Only lung cancer takes more American lives, but no one likes to think about cancer developing "down there," in the large intestine, or colon. Among cancers, this one stands out as a disease that can be largely prevented, but few people believe colon cancer will happen to them. Fear, denial, ignorance all work against it. Health officials estimate that the death toll from colon cancer could be cut in half with widespread screening and early detection, but that message hasn't gotten across to the public. Who likes to talk about enemas and bowel movements, or even say the words -- rectum, anus. Until now, colon cancer has been a silent cancer in the U.S. Much more attention has been focused on breast cancer and prostate cancer. Senators and generals go public to urge their colleagues to get screened for prostate cancer. The month of October is officially designated Breast Cancer Control Month and National Breast Cancer Awareness Month by federal legislation. Those are the high-profile cancers. No one wants to talk about colon cancer. They should. Not just because of the numbers, though the toll is high: 131,200 new cases each year; 54,900 deaths. But because colon cancer is highly preventable and treatable. If the cancer is detected early, more than 90 percent of patients survive five years or more after diagnosis. If the cancer has spread to other organs, survival plummets to less than 10 percent. And because colon cancer is the test case for cancer genetics. So far three genes have been discovered and genetic tests are available for people who are at risk of carrying the gene because of their family history. But the revolution in genetics is so new, researchers are still sorting out how to use this information for better in medicine, not worse. As with many aspects of good health, the main responsibility for confronting the risk of colon cancer lies with the individual. The steps are straightforward: Know your risk, which includes family history and genetic makeup. Get screened so that if you have a colon cancer, you can find out in time to do something about it. It's why health officials are taking aim at colon cancer. And why the Health section is devoting a whole issue to the cancer no one wants to talk about. Yet. CAPTION: ON THE COVER: Starting with the top row, from left to right: Ronald Reagan was diagnosed in 1985, during his second term as president. Rudy Perpich, former governor of Minnesota, died in 1995. Boog Powell, former Oriole slugger, was diagnosed 1997. Barbara Barrie, actress, was diagnosed in 1994. Cleavon Little, actor, died in 1992. Donald Hall, poet, was diagnosed in 1989. Letitia Baldrige, etiquette expert, was diagnosed in 1978. Morris Siegel, sportswriter, died in 1994. Arshile Gorky, abstract painter, was diagnosed with colon cancer and committed suicide in 1948. Tammy Faye Bakker, former evangelist, was diagnosed in 1996. Jay Monahan, NBC commentator, died in 1998. Quentin Burdick, senator, was diagnosed in 1988 and died of heart failure in 1992. Ida Lupino, actress, died in 1995. John Tower, former senator, was diagnosed in 1989 and died in a plane crash in 1991. John Hersey, author, died in 1993. Paul Nitze, presidential adviser, was diagnosed in 1993. Ben Hogan, professional golfer, died in 1997. Thomas P. (Tip) O'Neill, former Speaker of the House, was diagnosed in 1987 and died in 1994 of cardiac arrest. Eric Davis, Orioles outfielder, was diagnosed in 1997. Pat Paulsen, comedian, died in 1997 of colon and brain cancer. Audrey Hepburn, actress, died in 1993. Albert Lasker, philanthropist, died in 1952. Steve Allen, entertainer, was diagnosed in 1982. Edward Bennett Williams, Washington lawyer, died in 1988. Sala Burton, U.S. representative, died in 1987.

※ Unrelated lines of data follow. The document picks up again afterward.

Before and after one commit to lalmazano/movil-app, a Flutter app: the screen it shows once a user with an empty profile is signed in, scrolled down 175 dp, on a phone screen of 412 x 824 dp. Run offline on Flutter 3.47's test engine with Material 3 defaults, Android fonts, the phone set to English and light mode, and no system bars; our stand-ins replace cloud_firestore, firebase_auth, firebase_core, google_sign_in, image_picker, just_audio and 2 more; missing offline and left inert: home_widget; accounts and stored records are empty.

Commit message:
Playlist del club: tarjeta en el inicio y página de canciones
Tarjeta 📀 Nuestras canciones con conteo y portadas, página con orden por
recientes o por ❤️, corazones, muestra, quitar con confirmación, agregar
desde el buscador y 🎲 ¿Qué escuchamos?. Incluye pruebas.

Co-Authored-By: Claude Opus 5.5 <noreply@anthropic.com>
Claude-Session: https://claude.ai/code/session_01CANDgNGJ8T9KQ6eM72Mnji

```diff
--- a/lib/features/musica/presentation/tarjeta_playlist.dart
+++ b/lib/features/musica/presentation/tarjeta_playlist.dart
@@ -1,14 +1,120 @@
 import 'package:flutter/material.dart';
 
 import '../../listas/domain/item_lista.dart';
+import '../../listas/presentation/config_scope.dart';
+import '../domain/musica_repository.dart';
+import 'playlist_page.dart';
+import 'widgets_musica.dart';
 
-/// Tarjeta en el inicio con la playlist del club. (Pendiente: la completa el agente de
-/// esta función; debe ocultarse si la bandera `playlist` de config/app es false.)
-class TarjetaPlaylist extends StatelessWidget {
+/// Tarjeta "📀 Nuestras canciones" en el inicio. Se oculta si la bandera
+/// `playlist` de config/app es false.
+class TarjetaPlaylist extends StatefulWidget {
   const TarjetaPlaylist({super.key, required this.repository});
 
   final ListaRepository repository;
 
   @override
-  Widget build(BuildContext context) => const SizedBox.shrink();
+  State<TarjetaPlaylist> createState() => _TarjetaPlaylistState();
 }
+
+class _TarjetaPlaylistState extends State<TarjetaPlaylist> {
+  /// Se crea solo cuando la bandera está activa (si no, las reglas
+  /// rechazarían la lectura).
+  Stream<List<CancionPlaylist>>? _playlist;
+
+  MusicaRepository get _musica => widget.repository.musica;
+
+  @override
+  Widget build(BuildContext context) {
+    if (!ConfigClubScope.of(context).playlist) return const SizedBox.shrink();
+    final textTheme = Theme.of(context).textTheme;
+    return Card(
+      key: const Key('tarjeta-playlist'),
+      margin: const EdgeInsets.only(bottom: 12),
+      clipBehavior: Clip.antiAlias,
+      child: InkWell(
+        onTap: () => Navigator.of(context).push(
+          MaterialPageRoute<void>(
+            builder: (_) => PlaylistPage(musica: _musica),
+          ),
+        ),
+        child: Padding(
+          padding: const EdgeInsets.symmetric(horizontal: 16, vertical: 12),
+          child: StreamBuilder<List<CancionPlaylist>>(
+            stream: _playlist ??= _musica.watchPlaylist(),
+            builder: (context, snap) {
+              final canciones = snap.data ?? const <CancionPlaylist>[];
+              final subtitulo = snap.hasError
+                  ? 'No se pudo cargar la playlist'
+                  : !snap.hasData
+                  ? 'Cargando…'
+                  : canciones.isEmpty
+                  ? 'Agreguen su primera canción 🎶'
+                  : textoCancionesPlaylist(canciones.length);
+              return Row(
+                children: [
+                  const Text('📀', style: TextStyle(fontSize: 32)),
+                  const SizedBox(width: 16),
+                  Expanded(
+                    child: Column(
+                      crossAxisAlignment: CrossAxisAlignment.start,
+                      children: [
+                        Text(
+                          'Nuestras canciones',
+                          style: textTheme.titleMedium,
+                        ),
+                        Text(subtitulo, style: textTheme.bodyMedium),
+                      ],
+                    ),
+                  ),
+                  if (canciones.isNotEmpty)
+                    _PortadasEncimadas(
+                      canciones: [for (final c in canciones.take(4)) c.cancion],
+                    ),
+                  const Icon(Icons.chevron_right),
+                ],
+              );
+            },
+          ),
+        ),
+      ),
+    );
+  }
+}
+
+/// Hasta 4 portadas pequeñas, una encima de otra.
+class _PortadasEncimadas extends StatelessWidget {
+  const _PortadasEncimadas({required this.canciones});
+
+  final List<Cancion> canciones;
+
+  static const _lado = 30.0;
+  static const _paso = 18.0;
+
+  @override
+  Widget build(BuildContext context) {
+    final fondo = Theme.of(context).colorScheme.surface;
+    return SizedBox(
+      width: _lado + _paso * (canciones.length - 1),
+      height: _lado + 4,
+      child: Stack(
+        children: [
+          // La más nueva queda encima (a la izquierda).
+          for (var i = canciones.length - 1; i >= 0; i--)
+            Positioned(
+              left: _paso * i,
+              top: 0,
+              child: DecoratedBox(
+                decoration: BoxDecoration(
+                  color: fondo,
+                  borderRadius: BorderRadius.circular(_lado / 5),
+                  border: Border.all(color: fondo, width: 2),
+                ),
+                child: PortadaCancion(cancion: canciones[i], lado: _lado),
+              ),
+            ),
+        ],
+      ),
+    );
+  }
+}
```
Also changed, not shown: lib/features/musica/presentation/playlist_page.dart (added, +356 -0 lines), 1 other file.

Abigail Trafford Abigail Trafford, former health editor and columnist at The Washington Post, is author of "My Time: Making the Most of the Bonus Decades After Fifty" and "Crazy Time: Surviving Divorce and Building a New Life."